Every line that contains the word "bhanu" should be copied from the records below.

Image comparison data

Segment Open

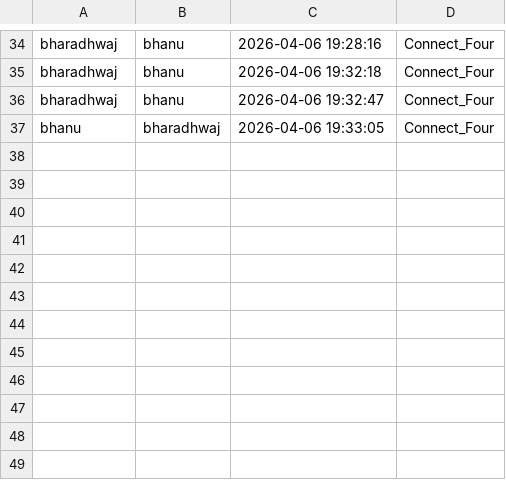
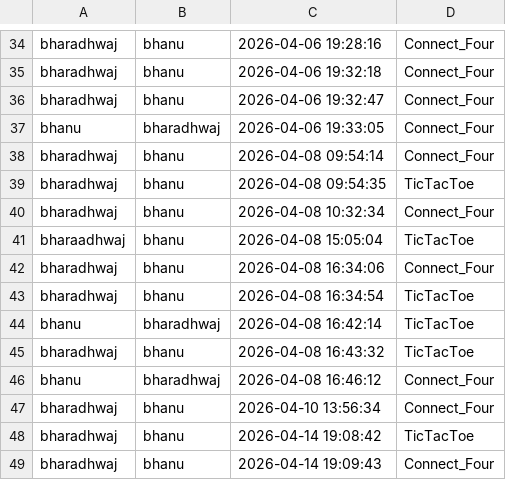
Before and after one commit to bharadhwajtorati/mini-games, a CSV file: history.csv, drawn as a sheet; only a part is shown, gaps mark what is left out; the diff names each change by its address in the sheet, - before the commit and + after, or states it on an @@ line.

```diff
--- a/history.csv
+++ b/history.csv
+row 38: bharadhwaj | bhanu | 2026-04-08 09:54:14 | Connect_Four
+row 39: bharadhwaj | bhanu | 2026-04-08 09:54:35 | TicTacToe
+row 40: bharadhwaj | bhanu | 2026-04-08 10:32:34 | Connect_Four
+row 41: bharaadhwaj | bhanu | 2026-04-08 15:05:04 | TicTacToe
+row 42: bharadhwaj | bhanu | 2026-04-08 16:34:06 | Connect_Four
+row 43: bharadhwaj | bhanu | 2026-04-08 16:34:54 | TicTacToe
+row 44: bhanu | bharadhwaj | 2026-04-08 16:42:14 | TicTacToe
+row 45: bharadhwaj | bhanu | 2026-04-08 16:43:32 | TicTacToe
+row 46: bhanu | bharadhwaj | 2026-04-08 16:46:12 | Connect_Four
+row 47: bharadhwaj | bhanu | 2026-04-10 13:56:34 | Connect_Four
+row 48: bharadhwaj | bhanu | 2026-04-14 19:08:42 | TicTacToe
+row 49: bharadhwaj | bhanu | 2026-04-14 19:09:43 | Connect_Four
```
Also changed, not shown: 1 other file.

Segment Closed

**Reply to the task:**
+row 38: bharadhwaj | bhanu | 2026-04-08 09:54:14 | Connect_Four
+row 39: bharadhwaj | bhanu | 2026-04-08 09:54:35 | TicTacToe
+row 40: bharadhwaj | bhanu | 2026-04-08 10:32:34 | Connect_Four
+row 41: bharaadhwaj | bhanu | 2026-04-08 15:05:04 | TicTacToe
+row 42: bharadhwaj | bhanu | 2026-04-08 16:34:06 | Connect_Four
+row 43: bharadhwaj | bhanu | 2026-04-08 16:34:54 | TicTacToe
+row 44: bhanu | bharadhwaj | 2026-04-08 16:42:14 | TicTacToe
+row 45: bharadhwaj | bhanu | 2026-04-08 16:43:32 | TicTacToe
+row 46: bhanu | bharadhwaj | 2026-04-08 16:46:12 | Connect_Four
+row 47: bharadhwaj | bhanu | 2026-04-10 13:56:34 | Connect_Four
+row 48: bharadhwaj | bhanu | 2026-04-14 19:08:42 | TicTacToe
+row 49: bharadhwaj | bhanu | 2026-04-14 19:09:43 | Connect_Four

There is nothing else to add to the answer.